While spam filters do catch many phishing attacks, it’s important to know what to look for when one invariably slips through the net and lands in your inbox.
How to protect against phishing
Five tips for preventing phishing in your organisation:
- Learn what to look out for
While phishing emails are designed to look as real as possible, there are things you can look out for that point to an email being spoofed. Intuition is helpful here and your gut feelings about an email’s authenticity are often correct. The following in an email from a purportedly reliable sender is usually a hint that the email is a potential phishing attack:
- Incorrect spelling and grammar
- Name in the email address not matching the user details in the email body
- An email received from an unknown sender or email address
- An unexpected change to the look / layout of an email
If in doubt, don’t risk it!
- Beware of links in emails
If you see a link in a suspicious email message don’t click on it. Instead, hover your mouse over the link to see if the address matches the link displayed or if possible, open the site in another window instead of clicking the link in your email. You should never go to the website of your bank by clicking on a link in an email.
- Only communicate personal information through a secure website
Always check that any pages or links are HTTPS and that the green shield is visible within your browser to verify authenticity (a genuine certificate).
- Ensure your computer’s security is up to date
Make sure you’re always using software such as anti-virus and malware protection that is up to date, with the latest definitions. Because attackers are constantly inventive, new definitions are added all the time, so you need to ensure you run updates frequently.
- Beware of pop ups – never enter personal information in a pop up screen

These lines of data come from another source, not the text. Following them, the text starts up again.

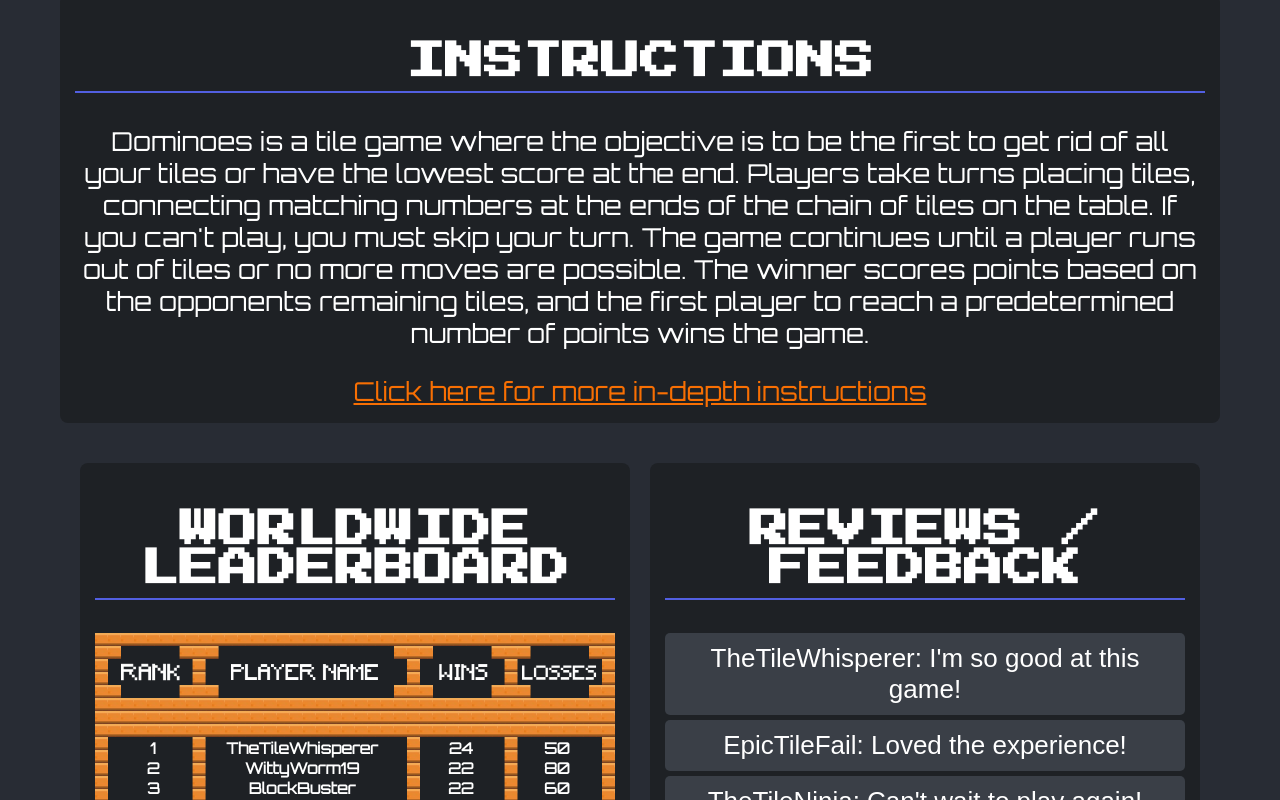
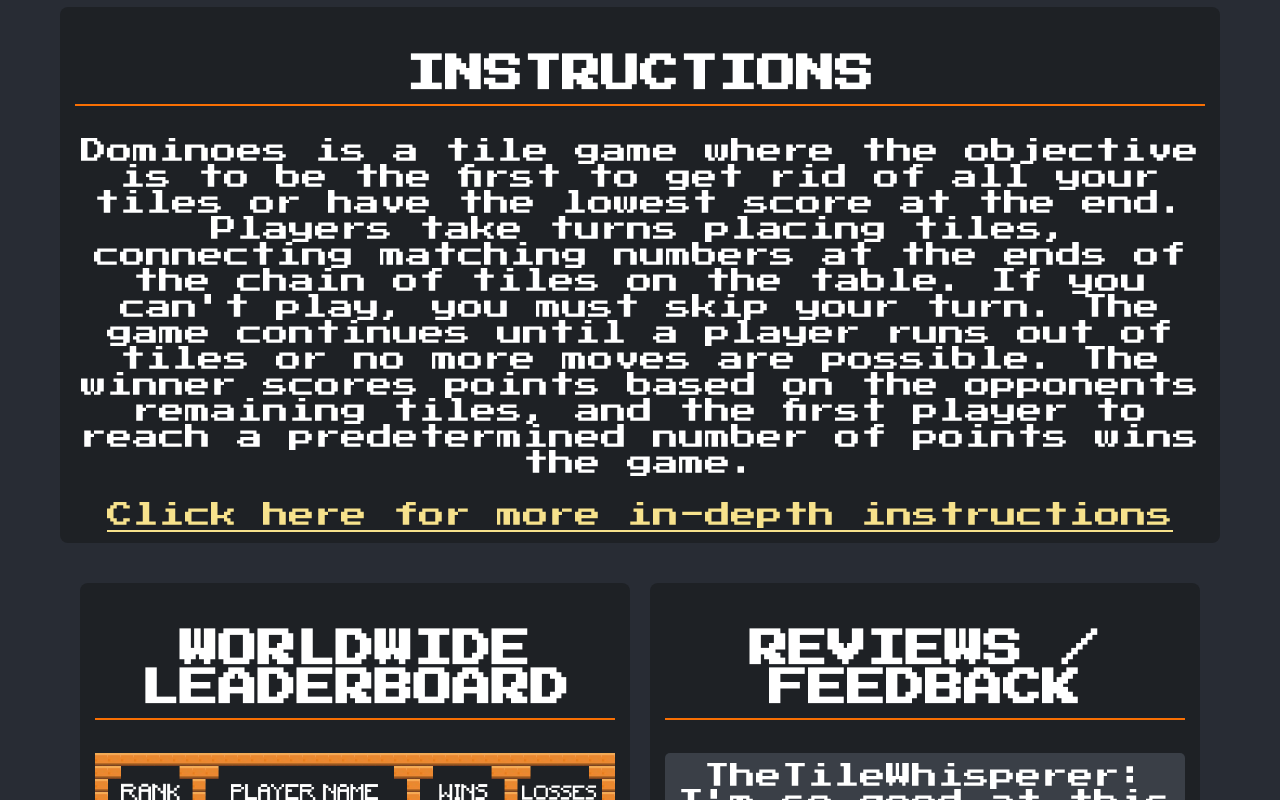
Before and after one commit to uprm-inso4116-2024-2025-s1/semester-project-multiplayer-dominoes, a React (Create React App) app in the folder frontend/: page / in a window 1280 px wide. Shown: the part 560-1360 px from the top of the page. Built offline with nearby package versions, Linux system fonts and the light colour scheme.

Commit message:
Completed the modifications

```diff
--- a/frontend/src/Home/Home.css
+++ b/frontend/src/Home/Home.css
@@ -3,7 +3,7 @@
 
 body {
     margin: 0;
-    font-family: 'Arial', sans-serif;
+    font-family: 'Press Start 2P', sans-serif;
     background-color: #282c34; /* Dark background */
     color: #FFF6F4; /* White text color */
     overflow-x: hidden; /* Prevent horizontal scrolling */
@@ -11,18 +11,18 @@ body {
 
 /* Use Press Start 2P for pixel-like headings */
 .instructions h2, .reviews h2 {
-    font-family: 'Press Start 2P', cursive; /* Pixel font for headings */
+    font-family: 'Press Start 2P', sans-serif; /* Pixel font for headings */
 }
 
 /* Use Orbitron for instructions and reviews text */
 .instructions p {
-    font-family: 'Orbitron', cursive; /* Orbitron font for paragraphs */
+    font-family: 'Press Start 2P', sans-serif;
 }
 
 /* Link styling in instructions */
 .instruction-link, .footer-links a {
-    font-family: 'Orbitron', cursive; /* Orbitron font for links */
-    color: #F86F03;
+    font-family: 'Press Start 2P', sans-serif;
+    color:  #F7E28C;
 }
 
 /* Header styling */
@@ -82,9 +82,9 @@ nav ul li a {
 
 /* Section header styling */
 .leaderboard h2, .instructions h2, .reviews h2 {
-    font-family: 'Press Start 2P', cursive; /* Use Press Start 2P for section headers */
+    font-family: 'Press Start 2P', sans-serif; /* Use Press Start 2P for section headers */
     font-size: 1.5em;
-    border-bottom: 2px solid #525FE1; /* Underline for headers */
+    border-bottom: 2px solid #F86F03;
     padding-bottom: 10px;
 }
 
@@ -149,11 +149,12 @@ img {
 .leaderboard-row {
     display: flex;
     justify-content: space-between;
-    font-weight: bold;
+    padding: 10px 0; /* Adds vertical padding to each row */
+    align-items: center; /* Aligns items in the center vertically */
 }
 
 .leaderboard-column {
-    font-family: 'Orbitron', cursive;
+    font-family: 'Press Start 2P', sans-serif;
     color: white;
     text-align: center;
     font-size: 1.2vw; /* Responsive font size */
```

A pop-up on a website can pretend to be a genuine feature of a website but can often be a phishing attempt. One solution is to install a pop-up blockers on your browser in order to allow them on an ad hoc basis. If you do see a pop-up on a website asking for login information or other personal data, click on the cross in the top corner of the window to close it: do not click any of the links in the pop-up, even if one says ‘cancel.’
The bottom line: think before you click
In busy working environments, when you’re sending and receiving so many emails each day, it can be difficult to remain vigilant when it comes to email authenticity. The vital thing to remember is to think before you click on any link in an email. Does it look genuine? Is something amiss? Does the email address look correct?
Educating people about what to look out for when it comes to phished emails is just one more aspect of a comprehensive email security strategy, though. At Egress, we’re focused on user-centric tools for data privacy and risk management. It’s about recognising that users can be an organisation’s greatest asset and greatest weakness when it comes to data security, and then providing them with a range of tools for preventing the loss of important information.